Defining VoIP
VoIP or Voice Over Internet Protocol is a technology that uses internet protocols to send and receive voice calls. VoIP uses the same protocols used to send an email or data through the internet and uses advanced technology to record and transmit sound packets over a digital network, employing several procedures to break down samples of sound, enhance the quality of voice, compress them and transmit over the network.

What You Should Know About VoIP
Internet protocols are essentially a set of rules used to establish effective communication and VoIP relies on existing protocols to set up a network. Such a network may be used for a home, corporate setting, for public use, etc. When set up, the network can support a wide range of telephony features, devices and services.

Before VoIP
Before digital networks were set up, people had to work with the old Public Switched Telephone Network, or PSTN, and the network worked fine on many levels, but it is still presented many limitations in an advanced telecommunication industry. VoIP was designed to allow the same telephony, but over a computer network instead of the old circuit-switched systems, VoIP enabled packet-switched systems, which put voice signals into compressed packets, lines them up in sequence and sends them to the recipient, forming an effective conversation. By using packets to relay sound, VoIP allows more information to pass through as opposed to traditional circuit-switched systems.

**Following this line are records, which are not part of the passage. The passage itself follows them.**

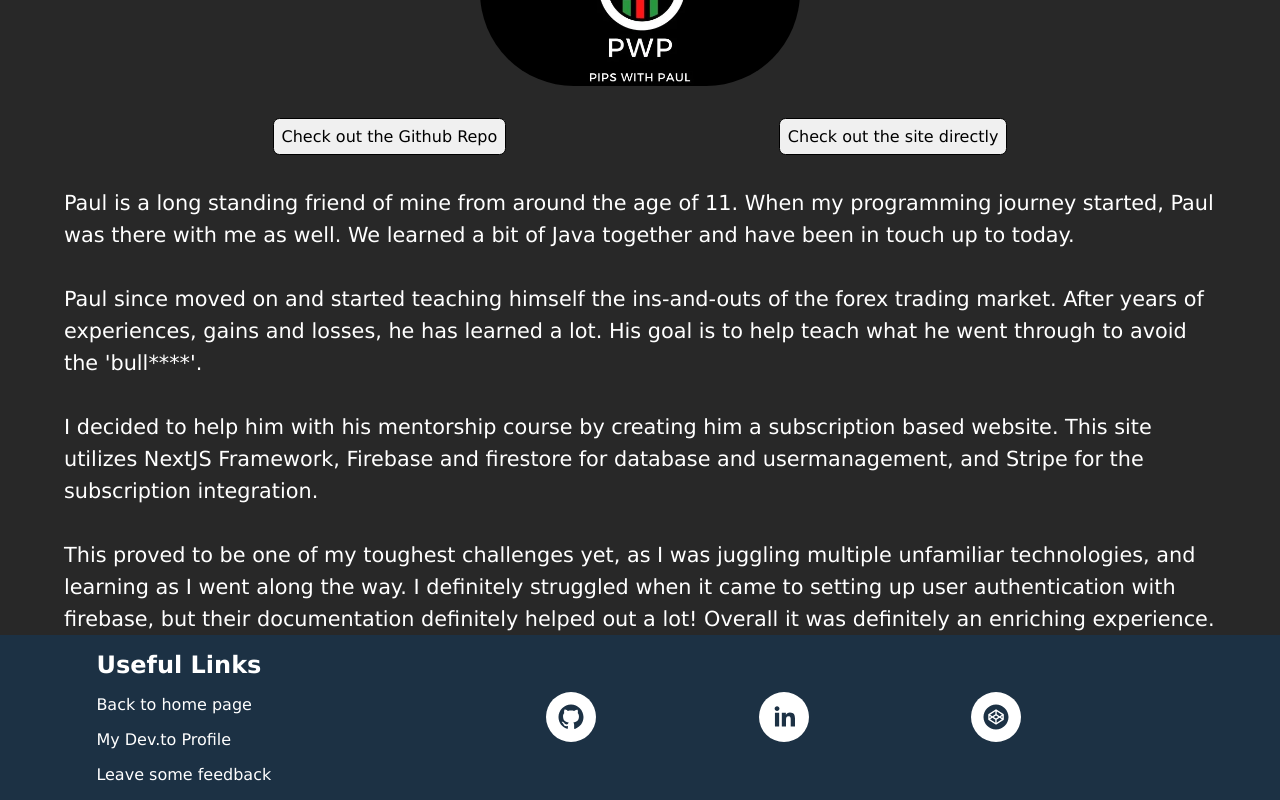
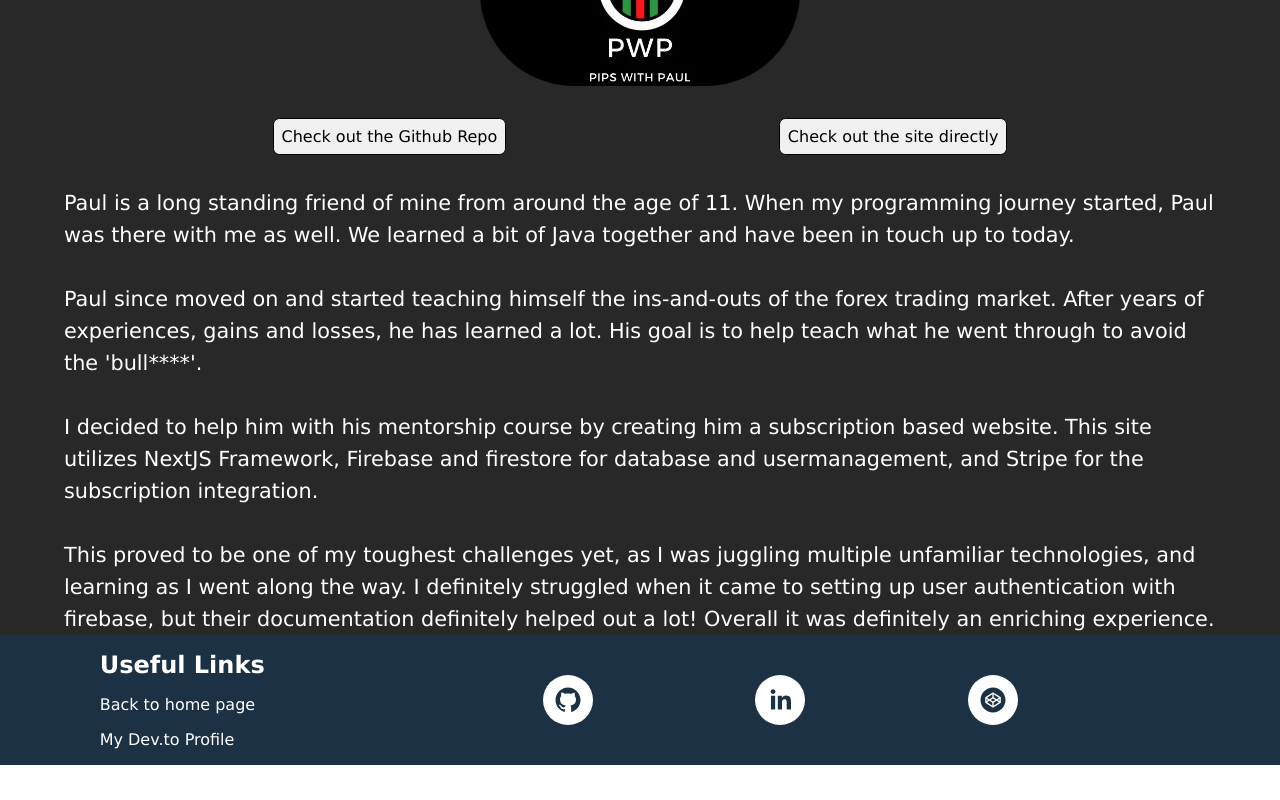
Before and after one commit to Vets-Who-Code/js-web-path-bealecs, a Next.js app: page /PWP in a window 1280 px wide. Shown: the part 254-1054 px from the top of the page. After the commit the page ends 1019 px from the top, so only its background shows below. Built offline with nearby package versions, Linux system fonts and the light colour scheme.

Commit message:
removed feedback link again for now

```diff
--- a/app/Components/Footer.tsx
+++ b/app/Components/Footer.tsx
@@ -16,9 +16,6 @@ export const Footer = () => {
         </Link>
         <Link className={FooterStyles.linkies} href="https://dev.to/bealecs" target="_blank" rel="noreferrer noopener">
           My Dev.to Profile
-        </Link>
-        <Link className={FooterStyles.linkies} href="Feedback">
-          Leave some feedback
         </Link>
       </div>
       <div className={FooterStyles.socialLinks}>
```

This results in more enhanced communication and a versatile type of telephony because the sound packets can work on any VoIP-compatible network.

VoIP makes it possible to access a bunch of services that would usually be impossible with traditional telephony. As mentioned, all VoIP telephony is interoperable, which means the services work seamlessly across different networks: but in addition, the services as also portable, working with all IP enabled devices. Phones that have an inbuilt Network Interface Card are capable of supporting VoIP because they have a way to access Media Access Control (MAC) and communicate over a network, PDA, gateways and computers operate the same way, connecting to a network via the NIC and accessing the network server to transmit packets.

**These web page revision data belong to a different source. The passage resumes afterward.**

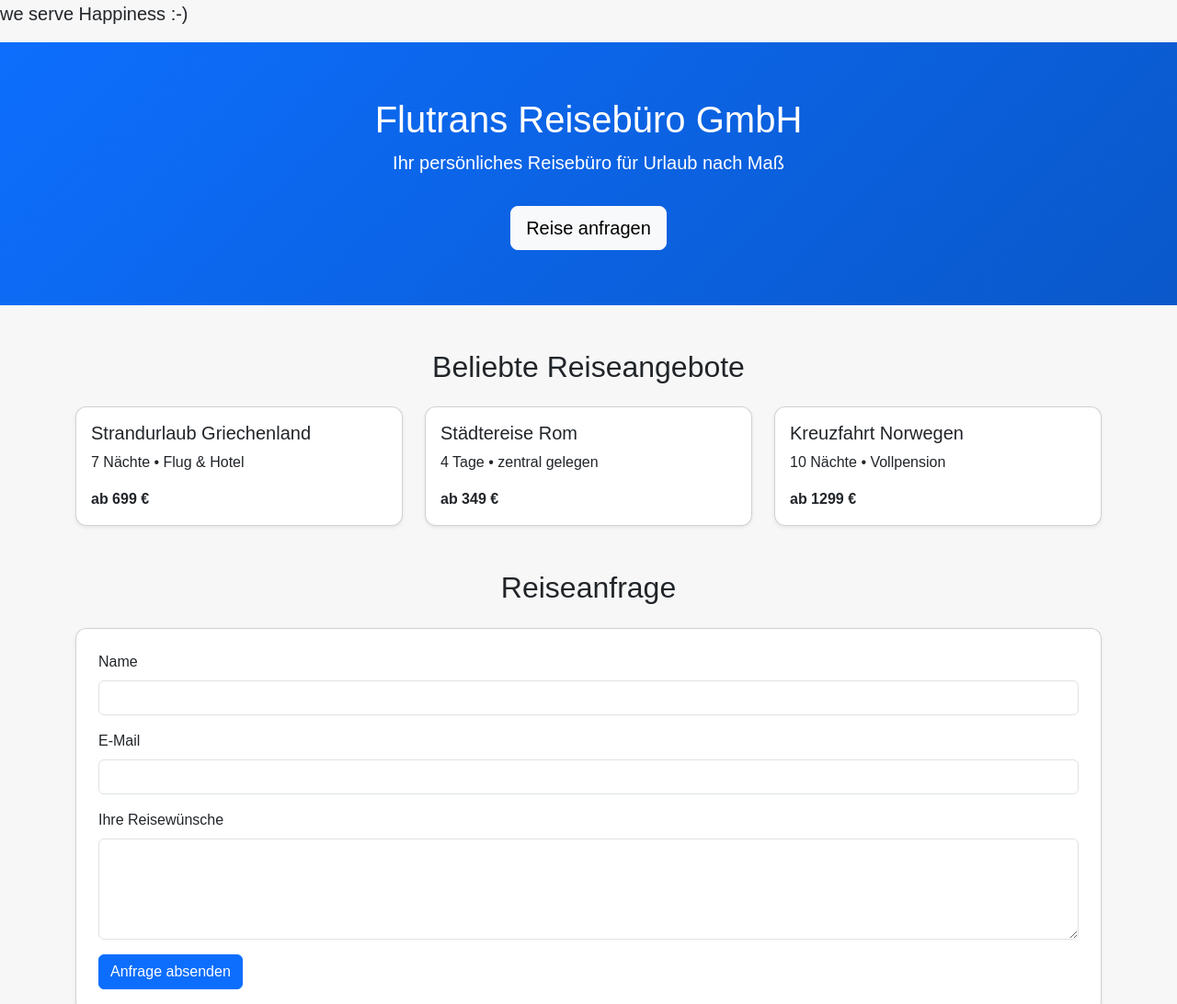
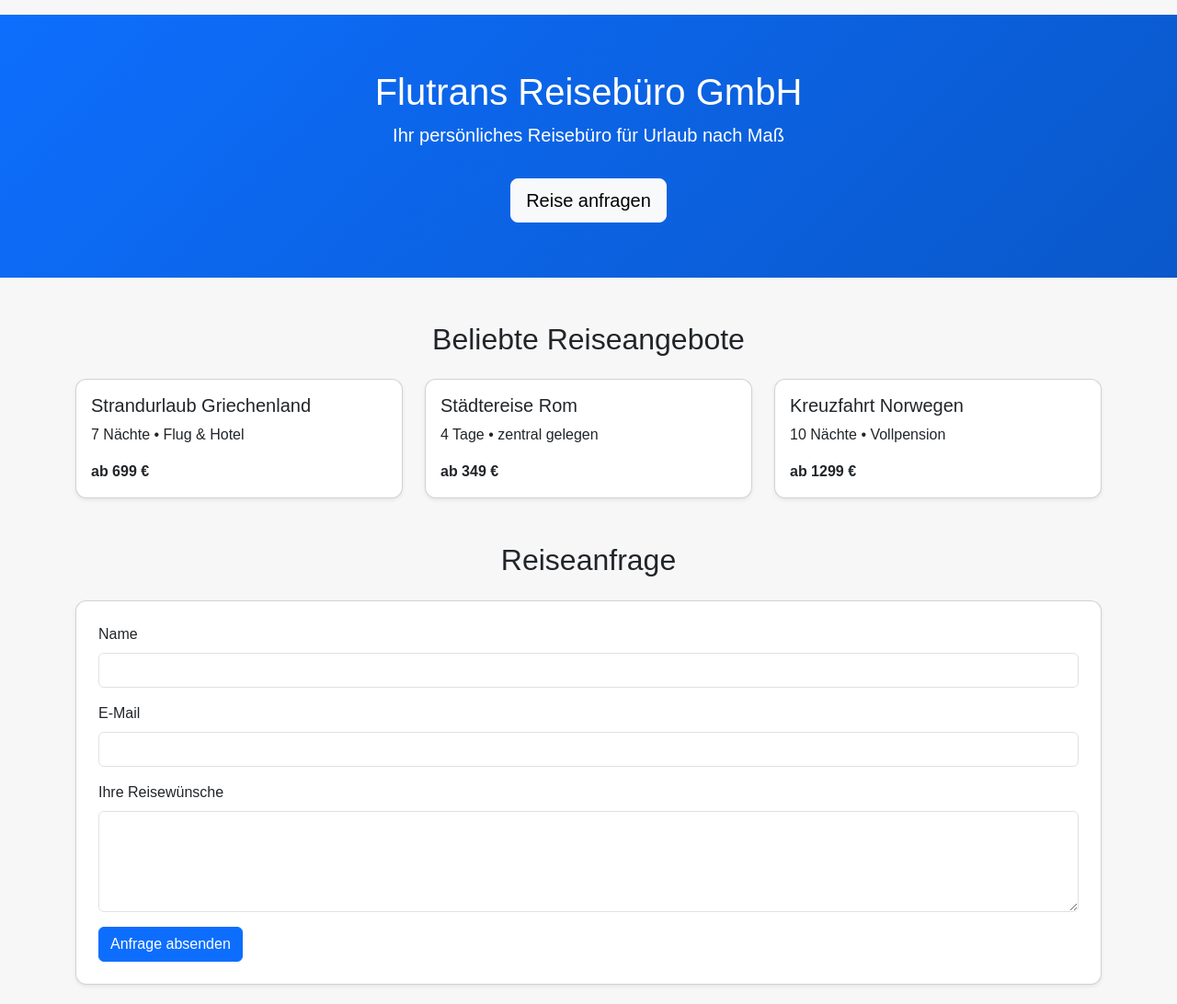
Before and after one commit to hermannhaerle/flutrans-pepxpress, a plain HTML site: page index.html in a window 1280 px wide. Shown: the top 1092 px of the page at 92% size. Drawn offline with nearby package versions, Linux system fonts and the light colour scheme.

Commit message:
Update index.html

```diff
--- a/index.html
+++ b/index.html
@@ -3,7 +3,7 @@
 <head>
   <meta charset="utf-8">
   <title>Flutrans Reisebüro GmbH</title>
-  <p class="lead">we serve Happiness :-) </p>
+  <p class="lead"> </p>
   <meta name="viewport" content="width=device-width, initial-scale=1">
 
   <!-- Bootstrap (kostenlos) -->
```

Advantages of Using VoIP
Portability and flexibility. Access to the telephone number is not tied to a particular gadget, all that is required is internet access and a computer or VoIP enabled gadget.
Reduced calling costs. Its one of the main reasons people are turning to VoIP. When compared to traditional telephony, VoIP technology offers many more affordable services.
Most service providers offer a whole range of features that would otherwise be impossible to use with a hard-line.

Main disadvantages
Not all networks are perfect so some users may come across bad reception or static.
Video and voice calls can use up lots of bandwidth that would be a problem if the network is congested.
It costs to call regular phone networks. Users may be allowed to make cheap calls on VoIP, but regular call charges may apply when contacting people on other networks.

In the end, VoIP offers more features and opportunities for both businesses and individuals, which is why its popularity has soared in recent years. A few connectivity challenges may appear every once in a while, but they are not enough to water down the efficiency of the technology.